(Web page edit records)
---*---

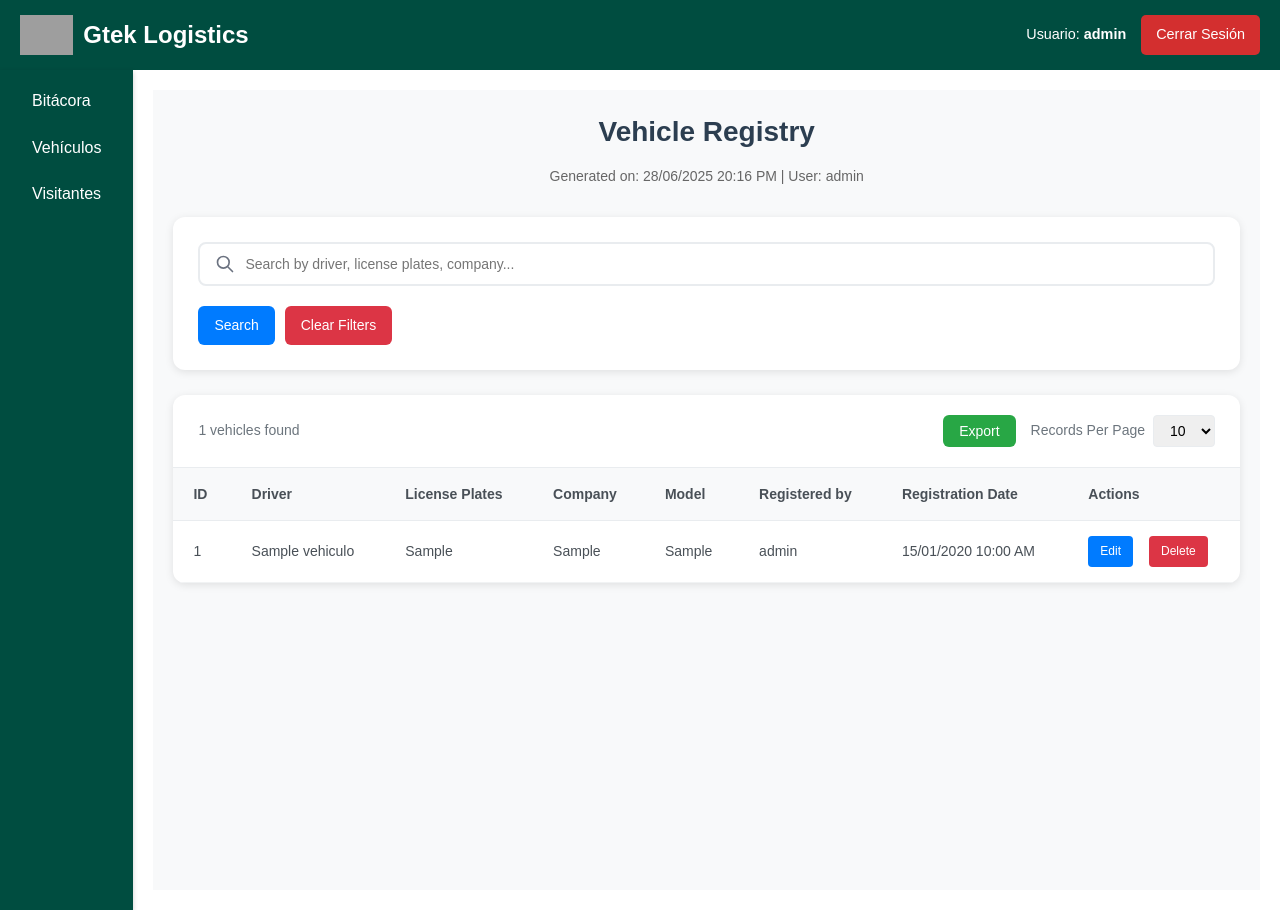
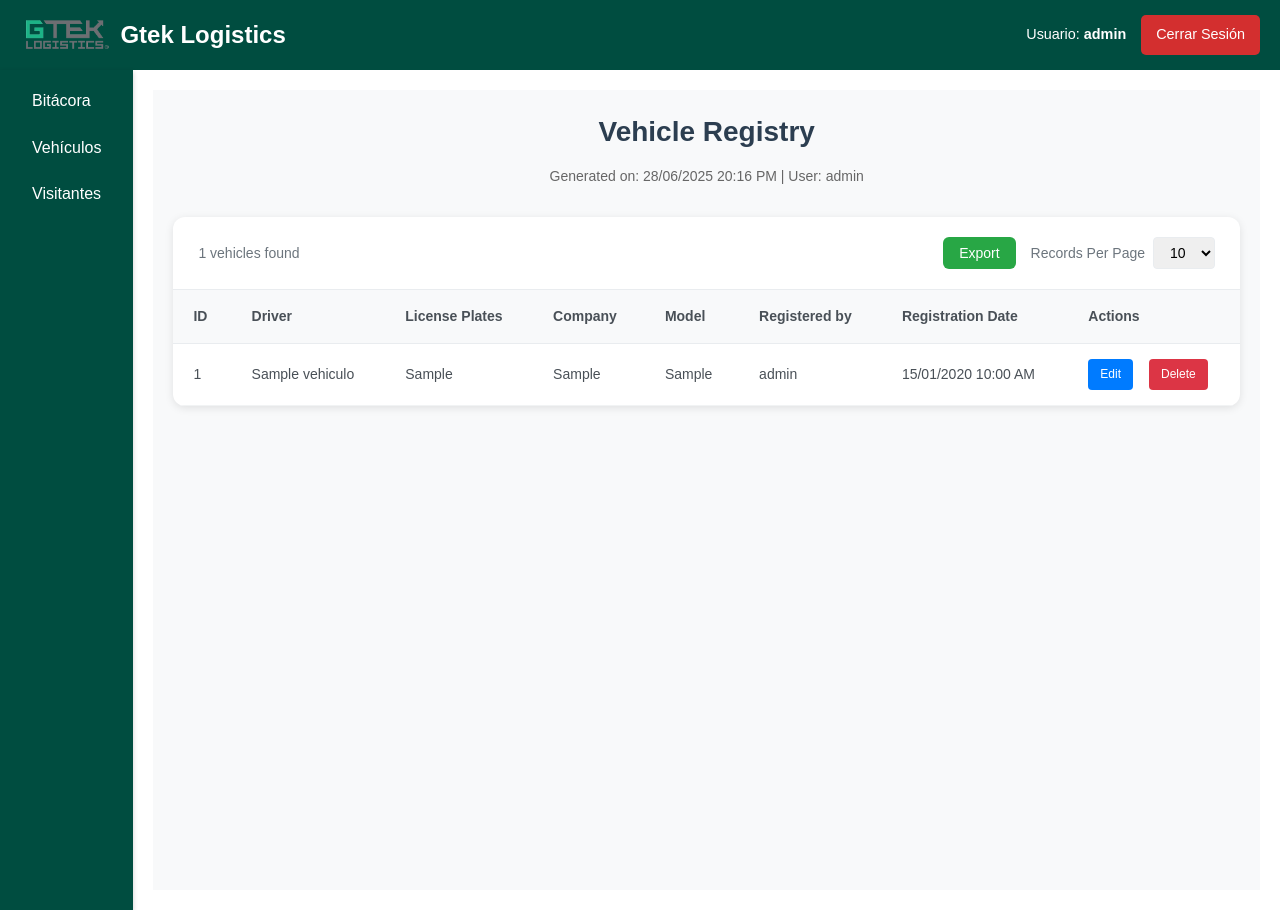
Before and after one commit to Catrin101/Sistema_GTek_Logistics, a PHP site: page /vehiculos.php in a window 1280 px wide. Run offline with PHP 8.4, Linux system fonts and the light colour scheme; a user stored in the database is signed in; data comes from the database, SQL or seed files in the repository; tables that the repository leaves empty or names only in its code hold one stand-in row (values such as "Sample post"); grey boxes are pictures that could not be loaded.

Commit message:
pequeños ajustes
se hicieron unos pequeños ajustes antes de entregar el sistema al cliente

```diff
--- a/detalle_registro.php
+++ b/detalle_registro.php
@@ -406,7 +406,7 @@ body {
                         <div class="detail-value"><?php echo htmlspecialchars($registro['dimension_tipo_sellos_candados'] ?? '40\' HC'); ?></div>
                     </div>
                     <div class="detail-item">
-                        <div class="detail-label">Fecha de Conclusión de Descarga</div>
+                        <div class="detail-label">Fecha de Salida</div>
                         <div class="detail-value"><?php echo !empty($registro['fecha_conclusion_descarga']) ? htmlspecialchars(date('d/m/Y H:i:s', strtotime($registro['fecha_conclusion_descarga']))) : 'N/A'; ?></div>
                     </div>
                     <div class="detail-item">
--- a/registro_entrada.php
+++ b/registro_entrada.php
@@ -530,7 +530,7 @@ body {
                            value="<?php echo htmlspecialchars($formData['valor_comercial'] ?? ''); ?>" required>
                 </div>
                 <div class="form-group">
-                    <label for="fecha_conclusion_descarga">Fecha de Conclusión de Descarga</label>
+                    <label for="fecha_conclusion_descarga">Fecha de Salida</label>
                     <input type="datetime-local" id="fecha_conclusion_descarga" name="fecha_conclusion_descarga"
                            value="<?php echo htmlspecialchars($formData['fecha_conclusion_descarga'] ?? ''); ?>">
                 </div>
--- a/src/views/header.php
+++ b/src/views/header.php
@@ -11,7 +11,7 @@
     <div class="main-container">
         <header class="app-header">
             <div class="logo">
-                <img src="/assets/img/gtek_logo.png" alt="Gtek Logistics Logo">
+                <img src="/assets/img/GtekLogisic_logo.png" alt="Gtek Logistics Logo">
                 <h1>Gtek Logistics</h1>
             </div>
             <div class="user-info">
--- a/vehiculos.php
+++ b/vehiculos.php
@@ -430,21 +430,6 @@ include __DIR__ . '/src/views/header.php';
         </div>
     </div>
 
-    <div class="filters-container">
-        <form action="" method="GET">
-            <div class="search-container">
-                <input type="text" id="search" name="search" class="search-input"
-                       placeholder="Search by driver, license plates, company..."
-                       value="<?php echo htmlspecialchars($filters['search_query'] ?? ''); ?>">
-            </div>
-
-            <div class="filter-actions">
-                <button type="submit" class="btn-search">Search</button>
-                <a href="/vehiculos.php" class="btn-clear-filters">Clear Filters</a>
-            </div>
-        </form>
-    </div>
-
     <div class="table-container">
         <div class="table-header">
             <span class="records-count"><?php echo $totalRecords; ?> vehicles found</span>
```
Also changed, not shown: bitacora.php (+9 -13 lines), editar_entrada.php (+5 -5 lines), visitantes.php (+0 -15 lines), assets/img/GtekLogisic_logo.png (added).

---*---

:: Problem details ::
Without changing a word, retype every entry above, but drop its pictures.

:: Result of the exercise ::
Before and after one commit to Catrin101/Sistema_GTek_Logistics, a PHP site: page /vehiculos.php in a window 1280 px wide. Run offline with PHP 8.4, Linux system fonts and the light colour scheme; a user stored in the database is signed in; data comes from the database, SQL or seed files in the repository; tables that the repository leaves empty or names only in its code hold one stand-in row (values such as "Sample post"); grey boxes are pictures that could not be loaded.

Commit message:
pequeños ajustes
se hicieron unos pequeños ajustes antes de entregar el sistema al cliente

```diff
--- a/detalle_registro.php
+++ b/detalle_registro.php
@@ -406,7 +406,7 @@ body {
                         <div class="detail-value"><?php echo htmlspecialchars($registro['dimension_tipo_sellos_candados'] ?? '40\' HC'); ?></div>
                     </div>
                     <div class="detail-item">
-                        <div class="detail-label">Fecha de Conclusión de Descarga</div>
+                        <div class="detail-label">Fecha de Salida</div>
                         <div class="detail-value"><?php echo !empty($registro['fecha_conclusion_descarga']) ? htmlspecialchars(date('d/m/Y H:i:s', strtotime($registro['fecha_conclusion_descarga']))) : 'N/A'; ?></div>
                     </div>
                     <div class="detail-item">
--- a/registro_entrada.php
+++ b/registro_entrada.php
@@ -530,7 +530,7 @@ body {
                            value="<?php echo htmlspecialchars($formData['valor_comercial'] ?? ''); ?>" required>
                 </div>
                 <div class="form-group">
-                    <label for="fecha_conclusion_descarga">Fecha de Conclusión de Descarga</label>
+                    <label for="fecha_conclusion_descarga">Fecha de Salida</label>
                     <input type="datetime-local" id="fecha_conclusion_descarga" name="fecha_conclusion_descarga"
                            value="<?php echo htmlspecialchars($formData['fecha_conclusion_descarga'] ?? ''); ?>">
                 </div>
--- a/src/views/header.php
+++ b/src/views/header.php
@@ -11,7 +11,7 @@
     <div class="main-container">
         <header class="app-header">
             <div class="logo">
-                <img src="/assets/img/gtek_logo.png" alt="Gtek Logistics Logo">
+                <img src="/assets/img/GtekLogisic_logo.png" alt="Gtek Logistics Logo">
                 <h1>Gtek Logistics</h1>
             </div>
             <div class="user-info">
--- a/vehiculos.php
+++ b/vehiculos.php
@@ -430,21 +430,6 @@ include __DIR__ . '/src/views/header.php';
         </div>
     </div>
 
-    <div class="filters-container">
-        <form action="" method="GET">
-            <div class="search-container">
-                <input type="text" id="search" name="search" class="search-input"
-                       placeholder="Search by driver, license plates, company..."
-                       value="<?php echo htmlspecialchars($filters['search_query'] ?? ''); ?>">
-            </div>
-
-            <div class="filter-actions">
-                <button type="submit" class="btn-search">Search</button>
-                <a href="/vehiculos.php" class="btn-clear-filters">Clear Filters</a>
-            </div>
-        </form>
-    </div>
-
     <div class="table-container">
         <div class="table-header">
             <span class="records-count"><?php echo $totalRecords; ?> vehicles found</span>
```
Also changed, not shown: bitacora.php (+9 -13 lines), editar_entrada.php (+5 -5 lines), visitantes.php (+0 -15 lines), assets/img/GtekLogisic_logo.png (added).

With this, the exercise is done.